(Items listed in a dataset)
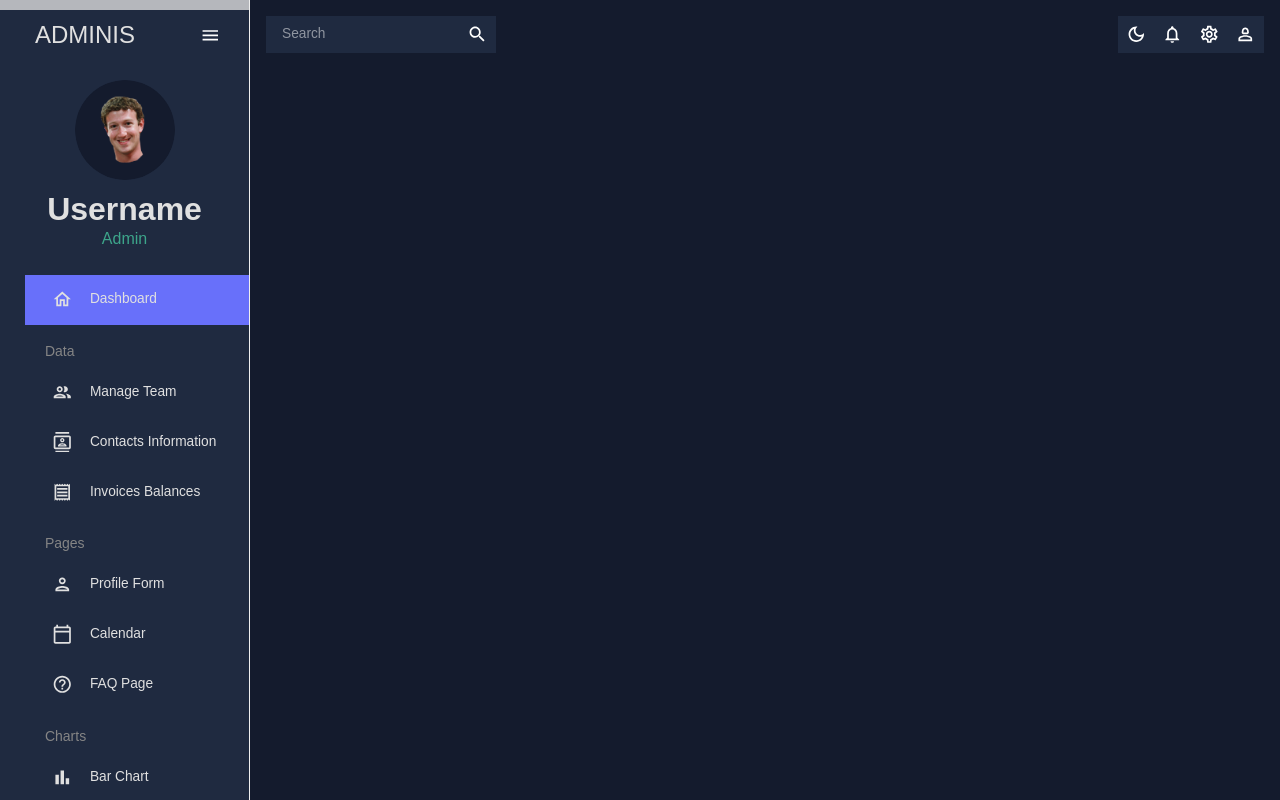
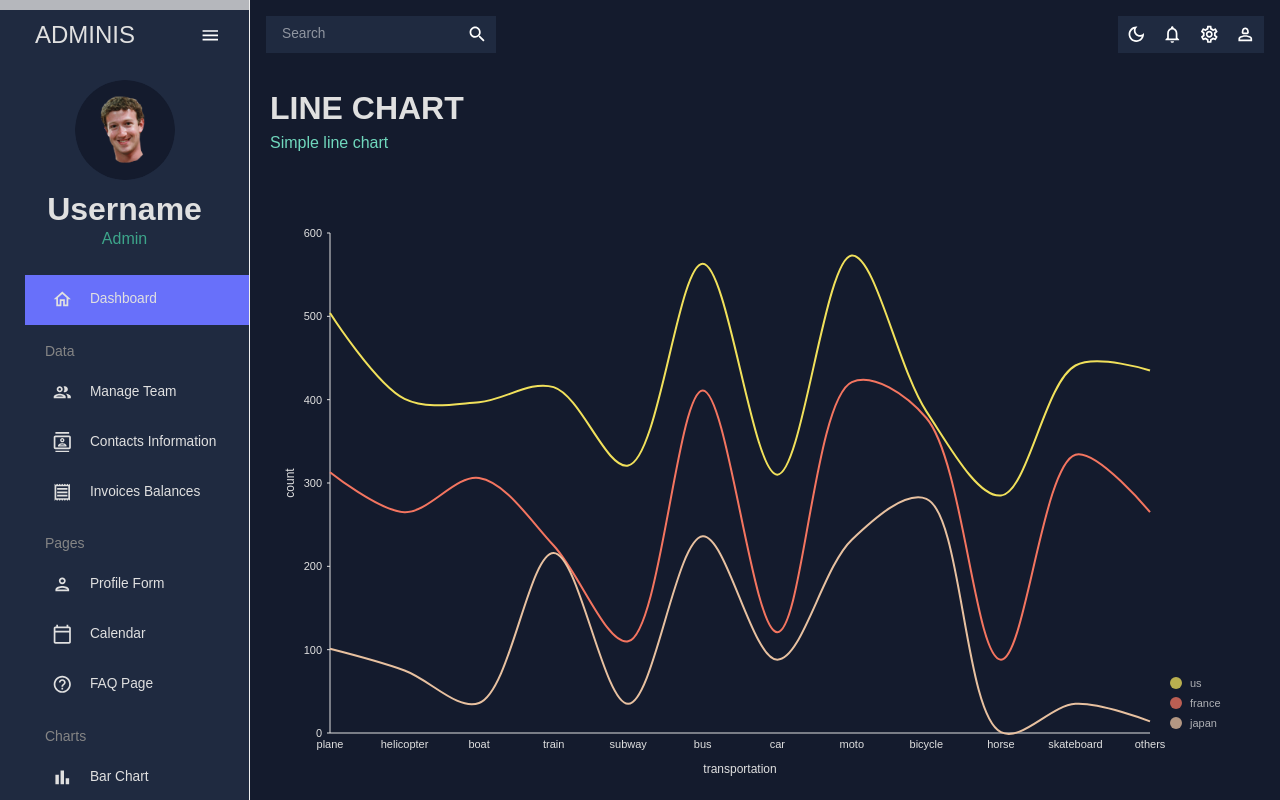
Before and after one commit to AnaPatriciaGraca/IPTSensingGrid, a React (Create React App) app in the folder react-admin/: page /line in a window 1280 px wide. Shown: the top 800 px of the page. Built offline with nearby package versions, Linux system fonts and the light colour scheme.

Commit message:
Geography Chart

```diff
--- a/react-admin/package.json
+++ b/react-admin/package.json
@@ -15,6 +15,8 @@
     "@mui/material": "^5.14.3",
     "@mui/x-data-grid": "^6.10.2",
     "@nivo/bar": "^0.83.0",
+    "@nivo/geo": "^0.83.0",
+    "@nivo/line": "^0.83.0",
     "@nivo/pie": "^0.83.0",
     "@testing-library/jest-dom": "^5.17.0",
     "@testing-library/react": "^13.4.0",
--- a/react-admin/src/App.js
+++ b/react-admin/src/App.js
@@ -14,8 +14,8 @@
 import FAQ from '../src/scenes/faq'
 import Bar from '../src/scenes/bar'
 import Pie from '../src/scenes/pie'
-// import Line from '../src/scenes/line'
-// import Geography from '../src/scenes/geography'
+import Line from '../src/scenes/line'
+import Geography from '../src/scenes/geography'
 
 function App() {
   const [theme, colorMode] = useMode()
@@ -40,8 +40,8 @@
               <Route path="/faq" element={<FAQ />} />
               <Route path="/bar" element={<Bar />} />
               <Route path="/pie" element={<Pie />} />
-              {/* <Route path="/line" element={<Line />} /> */}
-              {/* <Route path="/geography" element={<Geography />} /> */}
+              <Route path="/line" element={<Line />} />
+              <Route path="/geography" element={<Geography />} />
             </Routes>
           </main>
         </div>
--- /dev/null
+++ b/react-admin/src/components/GeoChart.js
@@ -0,0 +1,85 @@
+import { useTheme } from "@mui/material";
+import { ResponsiveChoropleth } from "@nivo/geo";
+import { geoFeatures } from "../data/mockGeoFeatures";
+import { tokens } from "../theme";
+import { mockGeographyData as data } from "../data/mockData";
+
+const GeographyChart = ({ isDashboard = false }) => {
+  const theme = useTheme();
+  const colors = tokens(theme.palette.mode);
+  return (
+    <ResponsiveChoropleth
+      data={data}
+      theme={{
+        axis: {
+          domain: {
+            line: {
+              stroke: colors.grey[100],
+            },
+          },
+          legend: {
+            text: {
+              fill: colors.grey[100],
+            },
+          },
+          ticks: {
+            line: {
+              stroke: colors.grey[100],
+              strokeWidth: 1,
+            },
+            text: {
+              fill: colors.grey[100],
+            },
+          },
+        },
+        legends: {
+          text: {
+            fill: colors.grey[100],
+          },
+        },
+      }}
+      features={geoFeatures.features}
+      margin={{ top: 0, right: 0, bottom: 0, left: 0 }}
+      domain={[0, 1000000]}
+      unknownColor="#666666"
+      label="properties.name"
+      valueFormat=".2s"
+      projectionScale={isDashboard ? 40 : 150}
+      projectionTranslation={isDashboard ? [0.49, 0.6] : [0.5, 0.5]}
+      projectionRotation={[0, 0, 0]}
+      borderWidth={1.5}
+      borderColor={colors.grey[700]}
+      legends={
+        !isDashboard
+          ? [
+              {
+                anchor: "bottom-left",
+                direction: "column",
+                justify: true,
+                translateX: 20,
+                translateY: -100,
+                itemsSpacing: 0,
+                itemWidth: 94,
+                itemHeight: 18,
+                itemDirection: "left-to-right",
+                itemTextColor: colors.grey[100],
+                itemOpacity: 0.85,
+                symbolSize: 18,
+                effects: [
+                  {
+                    on: "hover",
+                    style: {
+                      itemTextColor: "#ffffff",
+                      itemOpacity: 1,
+                    },
+                  },
+                ],
+              },
+            ]
+          : undefined
+      }
+    />
+  );
+};
+
+export default GeographyChart;
--- /dev/null
+++ b/react-admin/src/components/LineChart.js
@@ -0,0 +1,117 @@
+import { ResponsiveLine } from "@nivo/line";
+import { useTheme } from "@mui/material";
+import { tokens } from "../theme";
+import { mockLineData as data } from "../data/mockData";
+
+const LineChart = ({ isCustomLineColors = false, isDashboard = false }) => {
+  const theme = useTheme();
+  const colors = tokens(theme.palette.mode);
+
+  return (
+    <ResponsiveLine
+      data={data}
+      theme={{
+        axis: {
+          domain: {
+            line: {
+              stroke: colors.grey[100],
+            },
+          },
+          legend: {
+            text: {
+              fill: colors.grey[100],
+            },
+          },
+          ticks: {
+            line: {
+              stroke: colors.grey[100],
+              strokeWidth: 1,
+            },
+            text: {
+              fill: colors.grey[100],
+            },
+          },
+        },
+        legends: {
+          text: {
+            fill: colors.grey[100],
+          },
+        },
+        tooltip: {
+          container: {
+            color: colors.primary[500],
+          },
+        },
+      }}
+      colors={isDashboard ? { datum: "color" } : { scheme: "nivo" }} // added
+      margin={{ top: 50, right: 110, bottom: 50, left: 60 }}
+      xScale={{ type: "point" }}
+      yScale={{
+        type: "linear",
+        min: "auto",
+        max: "auto",
+        stacked: true,
+        reverse: false,
+      }}
+      yFormat=" >-.2f"
+      curve="catmullRom"
+      axisTop={null}
+      axisRight={null}
+      axisBottom={{
+        orient: "bottom",
+        tickSize: 0,
+        tickPadding: 5,
+        tickRotation: 0,
+        legend: isDashboard ? undefined : "transportation", // added
+        legendOffset: 36,
+        legendPosition: "middle",
+      }}
+      axisLeft={{
+        orient: "left",
+        tickValues: 5, // added
+        tickSize: 3,
+        tickPadding: 5,
+        tickRotation: 0,
+        legend: isDashboard ? undefined : "count", // added
+        legendOffset: -40,
+        legendPosition: "middle",
+      }}
+      enableGridX={false}
+      enableGridY={false}
+      pointSize={8}
+      pointColor={{ theme: "background" }}
+      pointBorderWidth={2}
+      pointBorderColor={{ from: "serieColor" }}
+      pointLabelYOffset={-12}
+      useMesh={true}
+      legends={[
+        {
+          anchor: "bottom-right",
+          direction: "column",
+          justify: false,
+          translateX: 100,
+          translateY: 0,
+          itemsSpacing: 0,
+          itemDirection: "left-to-right",
+          itemWidth: 80,
+          itemHeight: 20,
+          itemOpacity: 0.75,
+          symbolSize: 12,
+          symbolShape: "circle",
+          symbolBorderColor: "rgba(0, 0, 0, .5)",
+          effects: [
+            {
+              on: "hover",
+              style: {
+                itemBackground: "rgba(0, 0, 0, .03)",
+                itemOpacity: 1,
+              },
+            },
+          ],
+        },
+      ]}
+    />
+  );
+};
+
+export default LineChart;
--- /dev/null
+++ b/react-admin/src/scenes/geography/index.js
@@ -0,0 +1,16 @@
+import GeoChart from '../../components/GeoChart'
+import { Box } from '@mui/material'
+import Header from '../../components/Header'
+
+const Geography = () => {
+  return (
+    <Box m='20px'>
+        <Header title='GEOGRAPHY CHART' subtitle='Simple geography chart' />
+        <Box height='75vh'>
+            <GeoChart />
+        </Box>
+    </Box>
+  )
+}
+
+export default Geography
--- /dev/null
+++ b/react-admin/src/scenes/line/index.js
@@ -0,0 +1,17 @@
+
+import LineChart from "../../components/LineChart"
+import { Box } from '@mui/material'
+import Header from '../../components/Header'
+
+const Line = () => {
+  return (
+    <Box m='20px'>
+        <Header title='LINE CHART' subtitle='Simple line chart' />
+        <Box height='75vh'>
+            <LineChart />
+        </Box>
+    </Box>
+  )
+}
+
+export default Line
```
Also changed, not shown: 1 other file (tests, documents, lock files or other folders).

To do
Print every record above exactly, but no pictures.

Response box
Before and after one commit to AnaPatriciaGraca/IPTSensingGrid, a React (Create React App) app in the folder react-admin/: page /line in a window 1280 px wide. Shown: the top 800 px of the page. Built offline with nearby package versions, Linux system fonts and the light colour scheme.

Commit message:
Geography Chart

```diff
--- a/react-admin/package.json
+++ b/react-admin/package.json
@@ -15,6 +15,8 @@
     "@mui/material": "^5.14.3",
     "@mui/x-data-grid": "^6.10.2",
     "@nivo/bar": "^0.83.0",
+    "@nivo/geo": "^0.83.0",
+    "@nivo/line": "^0.83.0",
     "@nivo/pie": "^0.83.0",
     "@testing-library/jest-dom": "^5.17.0",
     "@testing-library/react": "^13.4.0",
--- a/react-admin/src/App.js
+++ b/react-admin/src/App.js
@@ -14,8 +14,8 @@
 import FAQ from '../src/scenes/faq'
 import Bar from '../src/scenes/bar'
 import Pie from '../src/scenes/pie'
-// import Line from '../src/scenes/line'
-// import Geography from '../src/scenes/geography'
+import Line from '../src/scenes/line'
+import Geography from '../src/scenes/geography'
 
 function App() {
   const [theme, colorMode] = useMode()
@@ -40,8 +40,8 @@
               <Route path="/faq" element={<FAQ />} />
               <Route path="/bar" element={<Bar />} />
               <Route path="/pie" element={<Pie />} />
-              {/* <Route path="/line" element={<Line />} /> */}
-              {/* <Route path="/geography" element={<Geography />} /> */}
+              <Route path="/line" element={<Line />} />
+              <Route path="/geography" element={<Geography />} />
             </Routes>
           </main>
         </div>
--- /dev/null
+++ b/react-admin/src/components/GeoChart.js
@@ -0,0 +1,85 @@
+import { useTheme } from "@mui/material";
+import { ResponsiveChoropleth } from "@nivo/geo";
+import { geoFeatures } from "../data/mockGeoFeatures";
+import { tokens } from "../theme";
+import { mockGeographyData as data } from "../data/mockData";
+
+const GeographyChart = ({ isDashboard = false }) => {
+  const theme = useTheme();
+  const colors = tokens(theme.palette.mode);
+  return (
+    <ResponsiveChoropleth
+      data={data}
+      theme={{
+        axis: {
+          domain: {
+            line: {
+              stroke: colors.grey[100],
+            },
+          },
+          legend: {
+            text: {
+              fill: colors.grey[100],
+            },
+          },
+          ticks: {
+            line: {
+              stroke: colors.grey[100],
+              strokeWidth: 1,
+            },
+            text: {
+              fill: colors.grey[100],
+            },
+          },
+        },
+        legends: {
+          text: {
+            fill: colors.grey[100],
+          },
+        },
+      }}
+      features={geoFeatures.features}
+      margin={{ top: 0, right: 0, bottom: 0, left: 0 }}
+      domain={[0, 1000000]}
+      unknownColor="#666666"
+      label="properties.name"
+      valueFormat=".2s"
+      projectionScale={isDashboard ? 40 : 150}
+      projectionTranslation={isDashboard ? [0.49, 0.6] : [0.5, 0.5]}
+      projectionRotation={[0, 0, 0]}
+      borderWidth={1.5}
+      borderColor={colors.grey[700]}
+      legends={
+        !isDashboard
+          ? [
+              {
+                anchor: "bottom-left",
+                direction: "column",
+                justify: true,
+                translateX: 20,
+                translateY: -100,
+                itemsSpacing: 0,
+                itemWidth: 94,
+                itemHeight: 18,
+                itemDirection: "left-to-right",
+                itemTextColor: colors.grey[100],
+                itemOpacity: 0.85,
+                symbolSize: 18,
+                effects: [
+                  {
+                    on: "hover",
+                    style: {
+                      itemTextColor: "#ffffff",
+                      itemOpacity: 1,
+                    },
+                  },
+                ],
+              },
+            ]
+          : undefined
+      }
+    />
+  );
+};
+
+export default GeographyChart;
--- /dev/null
+++ b/react-admin/src/components/LineChart.js
@@ -0,0 +1,117 @@
+import { ResponsiveLine } from "@nivo/line";
+import { useTheme } from "@mui/material";
+import { tokens } from "../theme";
+import { mockLineData as data } from "../data/mockData";
+
+const LineChart = ({ isCustomLineColors = false, isDashboard = false }) => {
+  const theme = useTheme();
+  const colors = tokens(theme.palette.mode);
+
+  return (
+    <ResponsiveLine
+      data={data}
+      theme={{
+        axis: {
+          domain: {
+            line: {
+              stroke: colors.grey[100],
+            },
+          },
+          legend: {
+            text: {
+              fill: colors.grey[100],
+            },
+          },
+          ticks: {
+            line: {
+              stroke: colors.grey[100],
+              strokeWidth: 1,
+            },
+            text: {
+              fill: colors.grey[100],
+            },
+          },
+        },
+        legends: {
+          text: {
+            fill: colors.grey[100],
+          },
+        },
+        tooltip: {
+          container: {
+            color: colors.primary[500],
+          },
+        },
+      }}
+      colors={isDashboard ? { datum: "color" } : { scheme: "nivo" }} // added
+      margin={{ top: 50, right: 110, bottom: 50, left: 60 }}
+      xScale={{ type: "point" }}
+      yScale={{
+        type: "linear",
+        min: "auto",
+        max: "auto",
+        stacked: true,
+        reverse: false,
+      }}
+      yFormat=" >-.2f"
+      curve="catmullRom"
+      axisTop={null}
+      axisRight={null}
+      axisBottom={{
+        orient: "bottom",
+        tickSize: 0,
+        tickPadding: 5,
+        tickRotation: 0,
+        legend: isDashboard ? undefined : "transportation", // added
+        legendOffset: 36,
+        legendPosition: "middle",
+      }}
+      axisLeft={{
+        orient: "left",
+        tickValues: 5, // added
+        tickSize: 3,
+        tickPadding: 5,
+        tickRotation: 0,
+        legend: isDashboard ? undefined : "count", // added
+        legendOffset: -40,
+        legendPosition: "middle",
+      }}
+      enableGridX={false}
+      enableGridY={false}
+      pointSize={8}
+      pointColor={{ theme: "background" }}
+      pointBorderWidth={2}
+      pointBorderColor={{ from: "serieColor" }}
+      pointLabelYOffset={-12}
+      useMesh={true}
+      legends={[
+        {
+          anchor: "bottom-right",
+          direction: "column",
+          justify: false,
+          translateX: 100,
+          translateY: 0,
+          itemsSpacing: 0,
+          itemDirection: "left-to-right",
+          itemWidth: 80,
+          itemHeight: 20,
+          itemOpacity: 0.75,
+          symbolSize: 12,
+          symbolShape: "circle",
+          symbolBorderColor: "rgba(0, 0, 0, .5)",
+          effects: [
+            {
+              on: "hover",
+              style: {
+                itemBackground: "rgba(0, 0, 0, .03)",
+                itemOpacity: 1,
+              },
+            },
+          ],
+        },
+      ]}
+    />
+  );
+};
+
+export default LineChart;
--- /dev/null
+++ b/react-admin/src/scenes/geography/index.js
@@ -0,0 +1,16 @@
+import GeoChart from '../../components/GeoChart'
+import { Box } from '@mui/material'
+import Header from '../../components/Header'
+
+const Geography = () => {
+  return (
+    <Box m='20px'>
+        <Header title='GEOGRAPHY CHART' subtitle='Simple geography chart' />
+        <Box height='75vh'>
+            <GeoChart />
+        </Box>
+    </Box>
+  )
+}
+
+export default Geography
--- /dev/null
+++ b/react-admin/src/scenes/line/index.js
@@ -0,0 +1,17 @@
+
+import LineChart from "../../components/LineChart"
+import { Box } from '@mui/material'
+import Header from '../../components/Header'
+
+const Line = () => {
+  return (
+    <Box m='20px'>
+        <Header title='LINE CHART' subtitle='Simple line chart' />
+        <Box height='75vh'>
+            <LineChart />
+        </Box>
+    </Box>
+  )
+}
+
+export default Line
```
Also changed, not shown: 1 other file (tests, documents, lock files or other folders).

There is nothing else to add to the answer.